The pair were arrested on 31 August last year on suspicion of theft of a document which is featured in the film, and of breaching the Official Secrets Act by putting it into the public domain.
The document, a draft report from 2008 by the Police Ombudsman for Northern Ireland, was leaked to McCaffrey by an anonymous source. It contained the names of suspects, made public for the first time in their film.
Six men were murdered in the Loughinisland Massacre, and another five wounded, when gunmen opened fire at a pub where people were watching Ireland play in the World Cup on 18 June 1994.
Several men were arrested in connection with the killing, but no one was ever charged.
A Police Ombudsman report, made public in 2016, claimed there had been collusion between the Royal Ulster Constabulary and the Ulster Volunteer Force killers. This was separate from the unpublished draft report.
Speaking at a screening of the film at City University last night, the men – who are still on police bail – were asked if they would have changed their practices during the investigation to stop police grabbing their journalistic material.
Birney said: “The question’s very pertinent for [the younger] generation of journalists because we all use mobile phones, we all use Whatsapp, email, to share information and we were no different.
“I think that absolutely if I could go back three or four years I would completely change the way that we do our business.”
When police raided investigative outfit The Detail’s Belfast offices as part of the raid on the journalists on 31 August, they were able to “suck every single piece of information out”, Birney said, even though only 2.5 per cent related to the Loughinisland investigation.
“So they have 97.5 per cent of that information that has absolutely nothing to do with this film but it is a lot to do with sensitive sources, sensitive interviews, sensitive material we’ve been gathering for many years,” he added.
“We didn’t really foresee the day that police would [come into the office and take all this information] so absolutely there’s a real challenge, particularly to your generation, around how you maintain the integrity and protection of sources but still carry around these things in our pockets and not do anything to compromise your sources.”
McCaffrey emphasised the importance of source protection, saying that he did not know who leaked him the document, but that if he did, he would not have divulged their identity to the police “or anybody else”.
He said: “We have an obligation to protect our sources at all costs. Do not break that. People trust you. People give you information on the understanding that you’re going to protect them, so protect your sources at all costs.”
Birney also said that there is little investigative journalism taking place in Northern Ireland and he feared his and McCaffrey’s arrests wouldn’t help.
“In Belfast, I think we are very similar to any other city in the UK or Ireland and indeed in the western world in that there just aren’t enough people like Barry McCaffrey. We really only have the BBC that is really a fully-functioning investigative journalism unit.”
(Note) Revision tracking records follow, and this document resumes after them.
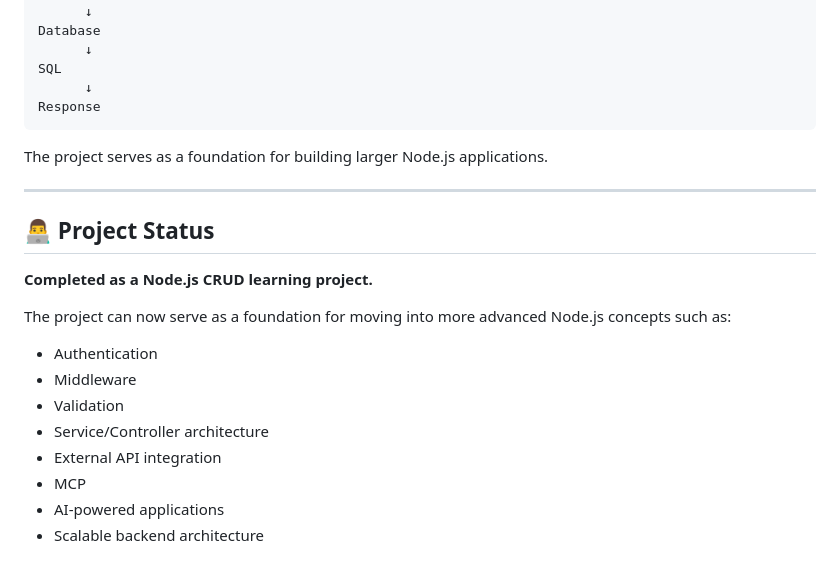
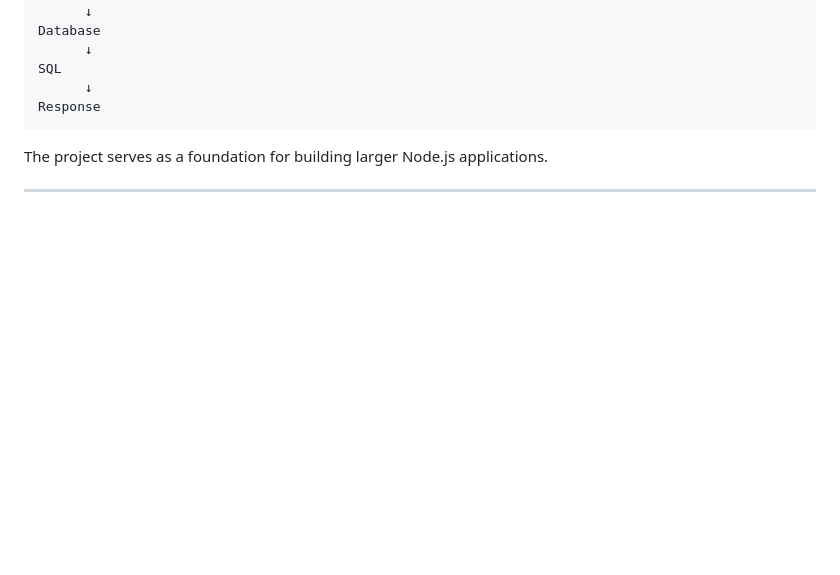
Before and after one commit to ahmed-init/Yen-Karuvigal, a Markdown page: README.md, the part around the change. Drawn GitHub-style; blank space fills up the shorter version.

Commit message:
readme updated
Removed project status section and its details.

```diff
--- a/README.md
+++ b/README.md
@@ -411,18 +411,3 @@ Response
 The project serves as a foundation for building larger Node.js applications.
 
 ---
-
-## 👨‍💻 Project Status
-
-**Completed as a Node.js CRUD learning project.**
-
-The project can now serve as a foundation for moving into more advanced Node.js concepts such as:
-
-* Authentication
-* Middleware
-* Validation
-* Service/Controller architecture
-* External API integration
-* MCP
-* AI-powered applications
-* Scalable backend architecture
```
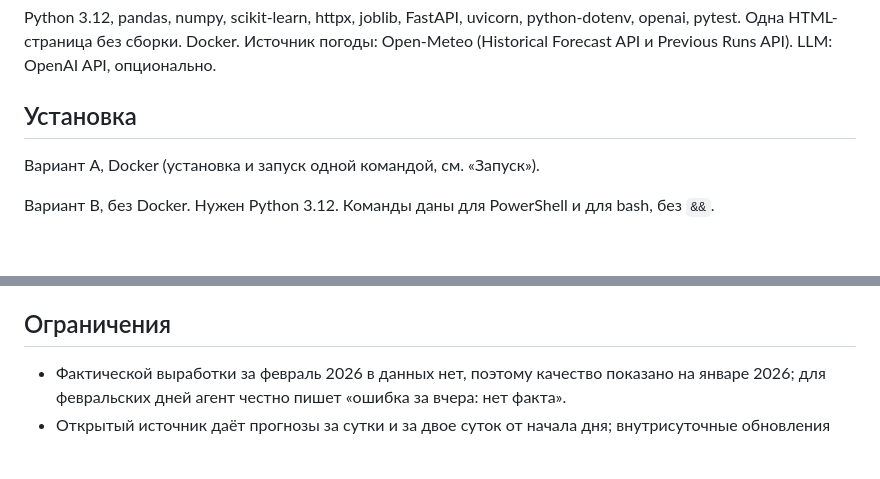
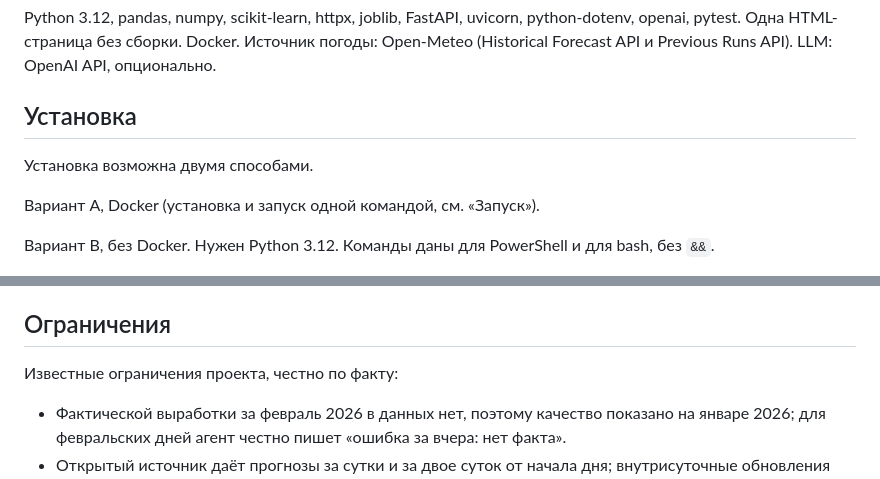
Before and after one commit to BAITC-Hacks/hack-b7e991bb-ordanio, a Markdown page: README.md, 2 parts joined by grey strips. Rendered like a GitHub page; blank space fills up the shorter version.

Commit message:
README: вводные строки в разделах установки и ограничений

```diff
--- a/README.md
+++ b/README.md
@@ -116,6 +116,8 @@ Python 3.12, pandas, numpy, scikit-learn, httpx, joblib, FastAPI, uvicorn, pytho
 
 ## Установка
 
+Установка возможна двумя способами.
+
 Вариант A, Docker (установка и запуск одной командой, см. «Запуск»).
 
 Вариант B, без Docker. Нужен Python 3.12. Команды даны для PowerShell и для bash, без `&&`.
@@ -224,6 +226,8 @@ LLM: OpenAI API по ключу пользователя, в него перед
 
 ## Ограничения
 
+Известные ограничения проекта, честно по факту:
+
 - Фактической выработки за февраль 2026 в данных нет, поэтому качество показано на январе 2026;
   для февральских дней агент честно пишет «ошибка за вчера: нет факта».
 - Открытый источник даёт прогнозы за сутки и за двое суток от начала дня; внутрисуточные обновления
```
Birney praised The Detail, where McCaffrey is a senior reporter in a small team of about six investigative journalists, but said the print newspaper environment is “just very similar to anywhere else”.
“I think there are very few resources and very few people who really spend any amount of time investigating and that has created a frame for why this film then hit a raw nerve, because if you’re a senior police officer in Northern Ireland and the BBC are not investigating the massacre in the way that we did, well then you can relax,” he went on.
“This film was like a wrecking ball, not only that comes into Northern Ireland but that is released across the world and is still playing at film festivals and is available on Amazon Prime. That really tells a story to the world that they really weren’t expecting to happen.
“So I think that the environment in Belfast for journalists is not good and I think that there is no doubt that this will have a chill factor because I think that any investigative journalist… would have to question whether to go after and investigate these issues and have police come through the door at 7am in front of their families.”
Birney revealed the morning of the arrests was his eight-year-old daughter’s first day back at school, and that she became “very agitated” when police arrived at his family home.
McCaffrey was alone at home when picked up by police and only realised the seriousness of what had happened after his fingerprints and DNA were taken and he was put in a cell, he said.
But, when he heard Birney’s voice as he was brought down the corridor, he said “it was like the birds singing in summer because [it meant] I’m not on my own”.
The two men were bailed for a second time in March, and are due to report back to a Belfast police station on 6 September for further questioning.
Amnesty International’s Northern Ireland programme director Patrick Corrigan said in a statement today: “Amnesty is deeply concerned at the arrests of two of the most widely-respected journalists in Northern Ireland, and the seizure of documents and computer equipment.
“The arrest of has sent a shiver of fear through media across Northern Ireland and we are in no doubt that press freedom is now at grave risk.”
Picture: Liam McBurney/PA Wire